Can You Locate the U.S. on a Map? Published 2007-08-29 under

Just found this clip on Dean Shareski's blog, Ideas and Thoughts and thought I would share it as a funny (but sad) example of the state of education. I feel that I should offer some additional commentary. My initial thought was to question "what do you expect?" - not as a comment on So. Carolina or on women, but on the true values of beauty contests. Do we really look to our next Miss USA to be able to solve world problems?

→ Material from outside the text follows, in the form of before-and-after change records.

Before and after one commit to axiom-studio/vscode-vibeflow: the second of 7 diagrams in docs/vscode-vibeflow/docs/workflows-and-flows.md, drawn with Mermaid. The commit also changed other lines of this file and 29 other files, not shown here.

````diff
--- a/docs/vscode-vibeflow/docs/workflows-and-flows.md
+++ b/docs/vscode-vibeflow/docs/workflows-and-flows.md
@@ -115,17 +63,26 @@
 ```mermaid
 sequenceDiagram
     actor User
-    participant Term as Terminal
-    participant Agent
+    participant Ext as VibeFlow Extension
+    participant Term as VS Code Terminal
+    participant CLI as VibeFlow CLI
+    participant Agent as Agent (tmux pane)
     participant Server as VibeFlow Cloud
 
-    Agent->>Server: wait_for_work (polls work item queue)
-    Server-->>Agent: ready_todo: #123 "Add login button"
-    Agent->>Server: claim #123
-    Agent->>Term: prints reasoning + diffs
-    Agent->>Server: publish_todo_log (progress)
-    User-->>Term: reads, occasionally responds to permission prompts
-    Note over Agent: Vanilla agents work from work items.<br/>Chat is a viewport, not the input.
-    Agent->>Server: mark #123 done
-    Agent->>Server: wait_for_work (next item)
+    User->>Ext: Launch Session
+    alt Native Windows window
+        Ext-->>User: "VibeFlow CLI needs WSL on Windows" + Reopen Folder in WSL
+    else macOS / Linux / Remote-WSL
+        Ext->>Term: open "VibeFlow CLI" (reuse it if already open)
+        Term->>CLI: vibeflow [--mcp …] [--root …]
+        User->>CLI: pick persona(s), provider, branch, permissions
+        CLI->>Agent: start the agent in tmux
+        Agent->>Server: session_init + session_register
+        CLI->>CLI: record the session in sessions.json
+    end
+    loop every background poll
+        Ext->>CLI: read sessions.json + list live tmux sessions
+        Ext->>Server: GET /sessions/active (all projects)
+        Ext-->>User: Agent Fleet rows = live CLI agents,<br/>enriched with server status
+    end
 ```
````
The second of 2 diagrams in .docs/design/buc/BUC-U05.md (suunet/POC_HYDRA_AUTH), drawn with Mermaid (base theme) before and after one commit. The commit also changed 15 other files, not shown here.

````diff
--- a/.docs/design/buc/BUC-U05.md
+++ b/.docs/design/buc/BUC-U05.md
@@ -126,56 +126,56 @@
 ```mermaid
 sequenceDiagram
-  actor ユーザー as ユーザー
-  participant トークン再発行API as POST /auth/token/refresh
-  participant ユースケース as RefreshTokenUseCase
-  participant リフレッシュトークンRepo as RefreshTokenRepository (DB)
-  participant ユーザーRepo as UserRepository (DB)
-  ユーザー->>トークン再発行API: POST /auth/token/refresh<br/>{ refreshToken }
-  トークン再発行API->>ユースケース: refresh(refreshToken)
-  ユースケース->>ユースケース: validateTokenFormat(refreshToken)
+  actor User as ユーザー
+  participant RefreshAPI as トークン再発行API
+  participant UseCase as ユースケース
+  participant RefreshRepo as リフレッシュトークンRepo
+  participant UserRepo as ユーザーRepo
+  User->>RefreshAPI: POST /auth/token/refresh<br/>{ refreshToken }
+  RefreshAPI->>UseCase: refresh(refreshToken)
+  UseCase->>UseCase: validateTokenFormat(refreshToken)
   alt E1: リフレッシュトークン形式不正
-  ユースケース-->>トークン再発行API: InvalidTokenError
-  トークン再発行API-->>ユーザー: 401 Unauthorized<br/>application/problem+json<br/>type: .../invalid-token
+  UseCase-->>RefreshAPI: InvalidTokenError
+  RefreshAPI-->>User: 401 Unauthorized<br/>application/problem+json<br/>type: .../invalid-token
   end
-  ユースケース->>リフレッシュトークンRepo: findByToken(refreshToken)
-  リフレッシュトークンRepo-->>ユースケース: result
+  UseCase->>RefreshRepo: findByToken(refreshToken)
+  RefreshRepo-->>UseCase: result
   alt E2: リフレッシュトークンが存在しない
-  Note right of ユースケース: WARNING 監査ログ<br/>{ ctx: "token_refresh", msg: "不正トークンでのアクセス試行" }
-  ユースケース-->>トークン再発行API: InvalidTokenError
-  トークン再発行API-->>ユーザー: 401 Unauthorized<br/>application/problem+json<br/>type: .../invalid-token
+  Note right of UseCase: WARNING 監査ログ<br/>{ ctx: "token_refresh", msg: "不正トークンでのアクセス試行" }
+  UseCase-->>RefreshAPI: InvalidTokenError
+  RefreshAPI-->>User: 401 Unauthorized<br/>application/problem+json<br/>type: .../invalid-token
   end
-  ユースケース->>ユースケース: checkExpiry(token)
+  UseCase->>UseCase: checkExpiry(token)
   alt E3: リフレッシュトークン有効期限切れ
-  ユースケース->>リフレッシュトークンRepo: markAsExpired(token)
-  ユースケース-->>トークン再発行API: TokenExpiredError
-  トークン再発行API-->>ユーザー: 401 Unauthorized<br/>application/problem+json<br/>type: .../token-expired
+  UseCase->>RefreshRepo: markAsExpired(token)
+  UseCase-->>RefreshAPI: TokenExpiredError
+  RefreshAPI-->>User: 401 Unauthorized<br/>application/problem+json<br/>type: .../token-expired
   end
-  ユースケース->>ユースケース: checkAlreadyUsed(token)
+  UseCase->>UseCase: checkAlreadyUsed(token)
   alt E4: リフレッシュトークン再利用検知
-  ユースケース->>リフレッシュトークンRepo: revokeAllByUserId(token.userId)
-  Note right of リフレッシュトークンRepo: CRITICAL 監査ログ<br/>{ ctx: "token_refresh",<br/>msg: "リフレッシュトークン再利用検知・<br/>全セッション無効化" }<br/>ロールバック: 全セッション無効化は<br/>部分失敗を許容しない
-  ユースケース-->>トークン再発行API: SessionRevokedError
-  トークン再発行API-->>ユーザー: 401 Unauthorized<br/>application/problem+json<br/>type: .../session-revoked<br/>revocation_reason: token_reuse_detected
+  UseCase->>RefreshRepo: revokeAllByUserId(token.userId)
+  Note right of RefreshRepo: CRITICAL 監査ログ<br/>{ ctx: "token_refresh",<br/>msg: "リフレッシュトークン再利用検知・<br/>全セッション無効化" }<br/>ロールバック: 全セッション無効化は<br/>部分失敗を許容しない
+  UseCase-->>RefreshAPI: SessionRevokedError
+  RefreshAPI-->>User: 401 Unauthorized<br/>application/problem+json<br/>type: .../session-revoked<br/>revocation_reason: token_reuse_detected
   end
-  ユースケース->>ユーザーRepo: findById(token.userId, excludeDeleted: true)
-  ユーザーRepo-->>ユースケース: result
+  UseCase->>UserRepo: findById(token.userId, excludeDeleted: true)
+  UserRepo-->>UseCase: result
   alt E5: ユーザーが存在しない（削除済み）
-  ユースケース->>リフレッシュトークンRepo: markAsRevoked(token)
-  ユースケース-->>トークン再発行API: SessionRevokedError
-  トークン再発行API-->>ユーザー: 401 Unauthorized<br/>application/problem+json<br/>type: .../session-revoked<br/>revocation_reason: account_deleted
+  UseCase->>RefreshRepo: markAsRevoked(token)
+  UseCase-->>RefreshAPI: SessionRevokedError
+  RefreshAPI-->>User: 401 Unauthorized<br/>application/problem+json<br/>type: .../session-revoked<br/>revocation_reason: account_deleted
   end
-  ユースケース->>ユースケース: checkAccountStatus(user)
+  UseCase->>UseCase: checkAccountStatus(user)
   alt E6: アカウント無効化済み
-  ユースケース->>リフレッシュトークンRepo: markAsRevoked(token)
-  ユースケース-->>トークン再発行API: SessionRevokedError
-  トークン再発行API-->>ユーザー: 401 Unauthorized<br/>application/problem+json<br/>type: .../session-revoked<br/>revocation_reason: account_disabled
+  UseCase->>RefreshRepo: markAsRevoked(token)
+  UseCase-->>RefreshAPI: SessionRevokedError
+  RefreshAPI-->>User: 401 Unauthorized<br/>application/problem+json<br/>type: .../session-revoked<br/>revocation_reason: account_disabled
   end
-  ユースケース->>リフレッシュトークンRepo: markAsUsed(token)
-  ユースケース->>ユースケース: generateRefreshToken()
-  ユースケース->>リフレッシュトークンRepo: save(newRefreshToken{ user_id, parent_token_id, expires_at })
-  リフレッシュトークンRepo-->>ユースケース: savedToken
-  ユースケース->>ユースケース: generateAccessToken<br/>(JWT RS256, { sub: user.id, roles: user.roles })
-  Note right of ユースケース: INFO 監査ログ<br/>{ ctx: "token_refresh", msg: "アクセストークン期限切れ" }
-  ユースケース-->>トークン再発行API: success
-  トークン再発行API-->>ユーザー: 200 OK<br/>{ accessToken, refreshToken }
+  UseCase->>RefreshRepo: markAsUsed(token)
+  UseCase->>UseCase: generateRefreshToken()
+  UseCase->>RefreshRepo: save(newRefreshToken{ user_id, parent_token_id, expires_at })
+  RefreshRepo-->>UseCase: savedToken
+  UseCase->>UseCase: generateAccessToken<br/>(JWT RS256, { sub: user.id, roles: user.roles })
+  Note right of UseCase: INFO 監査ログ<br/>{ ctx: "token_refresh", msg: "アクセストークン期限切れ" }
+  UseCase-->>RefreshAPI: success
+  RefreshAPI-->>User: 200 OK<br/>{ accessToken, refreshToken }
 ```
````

The piece begins with the question: "A recent survey suggests that a fifth of Americans cannot locate the United States on a world map. Why do you think this is?" While I don't feel that it has to do with South Africa or Iraq (as suggested - I think - by Miss So. Carolina), I really have no idea. I would offer that the survey has not identified a lack in our education but rather offers a comment about our culture and even our values. While we live in a global world, we cannot appreciate our position in this interconnected and interdependent world. We are insular.

Perhaps this is a problem with our education. Are we not making a good enough effort to teach diversity and inspire appreciation of other cultures (and nations)?

In any case, the clip is funny and does speak to the importance of communication.

3 comments:

takeiteasy said...

its nothing to do with education or culture or ignorance that 20% of americans cannot identify its location on a map... its rather because those americans are either too young or too old to do that! :-)

Dean Shareski said...

There's another issue at play here that I failed to consider when I posted it. The "youtube culture" we live in makes it very difficult to live down a mistake. Without it, this becomes a small blip that few see or remember. No more. We are being watched and have to live with the consequences of that for both good and bad. Youtube can make you a hero or a goat. Sometimes without even wanting it.

rob banning said...

Dean,

I watched a Today Show clip that pointed out the very thing. The clip had Miss So. Carolina on and they gave her a chance to answer the question again. The answer (while rehearsed) was more acceptable. You can, of course, see the clip on youTube.

I certainly know all about flubs. I record my conference presentations and am constantly noticing total nonsense coming from my mouth. I am just glad my presentations are up on YouTube.

On the Today Show clip, Miss So. Carolina offers her hopes as far as her future: attend college, majoring in graphic design, then off to L.A. to attend a visual effects school.

This left me wondering if she will be remembered as the "Locate the US on a map" girl.

In other words, how long lived is a person's YouTube earn position as goat or hero?